Photo Credit: Jordan Strauss /AP
Writer and director Barry Jenkins has announced his next film project!
To follow-up his Oscar winning film, "Moonlight", Jenkins is now set to adapt James Baldwin's 1974 novel "If Beale Street Could Talk" for the screen. In the fiction book, Baldwin tells the story of a young Harlem couple named Fonny and Tish, whose love is tested when Fonny is set up by a racist police officer and falsely accused of raping a woman; Tish then tries to prove her fiancé's innocence while carrying their first child.
Jenkins, who wrote the screenplay during the same summer (in 2013) that he wrote "Moonlight", told Esquire earlier this year: "Beale Street I wrote in Berlin. Moonlight I wrote in Belgium. I wrote it without the rights because again, in some ways, it was a reaction to putting so much energy in the commercial company. No matter how much you convince yourself, that kind of work purely about making money. I said, 'Well, I'm going to just do exactly what I want to do. I love this book. I love this play. I'm going to write those things, and I'll... figure it out after. Yeah, I mean, here it is three years later. I still don't have the rights to the book, as I shouldn't. Mr. Baldwin's only been adapted once. This would only be the second time. It's a big deal. It's a big responsibility. But because of the success of Moonlight in the marketplace, the estate has seen the film. And I think in that film they can see my intentions with Beale Street, so it's on the horizon. I don't have the rights, but it's on the horizon'."
Talk about the power of words. Now, the project is really happening! Production is set to start in October.
"We are delighted to entrust Barry Jenkins with this adaptation," said Baldwin’s sister, Gloria Karefa-Smart. "Barry is a sublimely conscious and gifted filmmaker, whose ‘Medicine for Melancholy’ impressed us so greatly that we had to work with him."
Congratulations, Mr. Jenkins!

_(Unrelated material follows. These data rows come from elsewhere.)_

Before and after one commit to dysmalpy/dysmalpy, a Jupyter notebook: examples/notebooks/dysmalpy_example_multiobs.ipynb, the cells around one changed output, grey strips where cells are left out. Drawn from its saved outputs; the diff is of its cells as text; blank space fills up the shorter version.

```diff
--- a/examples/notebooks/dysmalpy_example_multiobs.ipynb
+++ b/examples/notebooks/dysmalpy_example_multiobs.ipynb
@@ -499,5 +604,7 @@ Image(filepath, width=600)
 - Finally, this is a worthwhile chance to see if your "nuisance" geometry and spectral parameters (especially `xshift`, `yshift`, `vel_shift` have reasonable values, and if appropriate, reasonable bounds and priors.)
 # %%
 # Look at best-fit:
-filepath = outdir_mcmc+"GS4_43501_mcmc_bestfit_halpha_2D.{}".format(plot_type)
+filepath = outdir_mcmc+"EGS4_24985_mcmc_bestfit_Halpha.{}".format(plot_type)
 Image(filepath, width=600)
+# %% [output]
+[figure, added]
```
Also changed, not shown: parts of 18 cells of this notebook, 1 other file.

Thank you for being an inspiration and showing us all what can happen when we prepare for opportunity, instead of waiting for it.